Manis, J.E., S.K. Garvis, S.M. Jachec and L.J. Walters. 2015. Wave attenuation experiments over living shorelines over time: a wave tank study to assess recreational boating pressures. Journal of Coastal Conservation 19(1), p. 1-11.


Nature-based coastal defenses in southeast Florida, 2014

Produced by The Nature Conservancy.


2013 Mid-Atlantic Living Shorelines Summit proceedings and presentations


Rethinking Living shorelines, 2012.

Pilkey, O.H., N. Longo, R. Young, and A. Coburn. 2012. Program for the Study of Developed Shorelines, Western Carolina University.


Living shorelines: Impacts of erosion control strategies on coastal habitats, 2010

Atlantic States Marine Fisheries Commission Habitat Management Series #10.


Effects of coastal development on nearshore estuarine nekton communities, 2008

Bilkovic.

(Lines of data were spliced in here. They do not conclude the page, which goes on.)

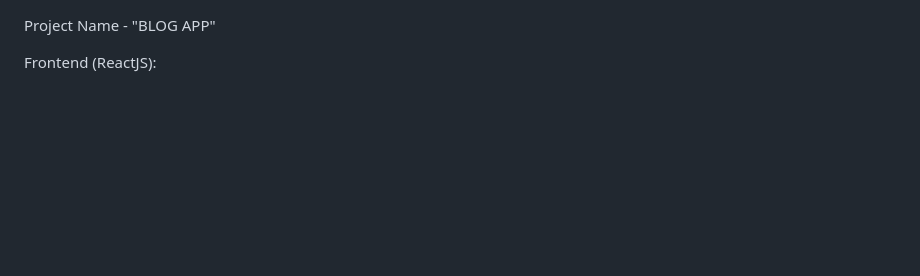
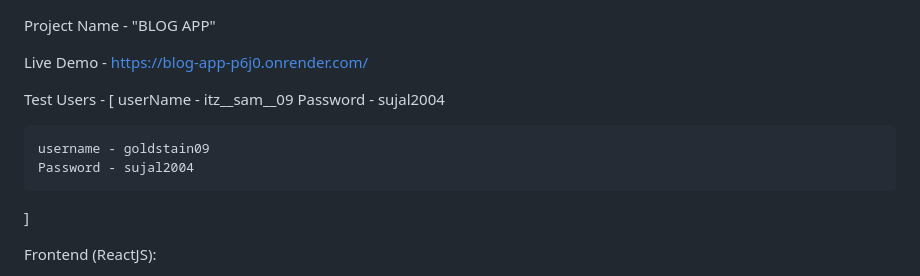
Before and after one commit to goldstain09/Blog-App, a Markdown page: README.md, the part around the change. Rendered like a GitHub page; blank space fills up the shorter version.

Commit message:
Live Link and test users added!

```diff
--- a/README.md
+++ b/README.md
@@ -1,4 +1,15 @@
 Project Name - "BLOG APP"
+
+Live Demo - https://blog-app-p6j0.onrender.com/
+
+Test Users - [
+    userName - itz__sam__09
+    Password - sujal2004
+
+    username - goldstain09
+    Password - sujal2004
+]
+
 
 Frontend (ReactJS):
 
```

D.M. and M.M. Roggero. 2008. Marine Ecology Progress Series. Vol. 358: 27-39.


Mitigating shore erosion along sheltered coasts, 2007.

National Research Council. 2007. Mitigating shore erosion along sheltered coasts. The National Academies Press, Washington, DC.

This report by the National Research Council is the first major assessment of erosion and armoring on sheltered coastlines, as opposed to high-energy beaches. It highlights the consequences of cumulative loss of many small parcels of shoreline habitat. Each one of those individual property owners who hardens their bit of shoreline is a domino contributing to negative impacts. Available for free download.


The importance of habitat created by molluscan shellfish to managed species along the Atlantic coast of the United States, 2007.

Coen, L.D. and R.E. Grizzle. 2007. Atlantic States Marine Fisheries Commission, Habitat Management Series #8.


Management, policy, science and engineering of nonstructural erosion control in the Chesapeake Bay.

Proceedings of the 2006 Living Shoreline Summit. CRC Publ. No. 08-164, Gloucester Point, VA. 136pp.


The tide doesn’t go out anymore – the effect of bulkheads on urban bay shorelines, 1999

This paper by Scott Douglass and Brad Pickel is an important milestone in LSL history. It reports that 30% of Mobile Bay had been armored by 1997, and draws attention to the impacts of shoreline hardening.


Coastal armoring: effects, principles and mitigation, 1986

Dean, R.G. 1986. Coastal armoring: effects, principles and mitigation. Coastal Engineering Proceedings No. 20 (1986).

Sea level rise, climate change and blue carbon

Macroclimatic change expected to transform coastal wetland ecosystems this century, 2017 

Gabler, C.A., M.J. Osland, J.B. Grace, C.L. Stagg, R.H. Day, et al. 2017. Macroclimatic change expected to transform coastal wetland ecosystems this century. Nature Climate Change 7, 142-147.


Living shorelines: coastal resilience with a blue carbon benefit, 2015

Davis, J.L., C.A. Currin, C. O’Brien, C. Raffenburg, A. Davis. 2015. PLoS ONE 10(11): e0142595.


Restore-Adapt-Mitigate: Responding to climate change through coastal habitat restoration, 2012

Produced by Restore America’s Estuaries


Preparing for climate changes with living shorelines, webinar

Produced by Georgetown Climate Center.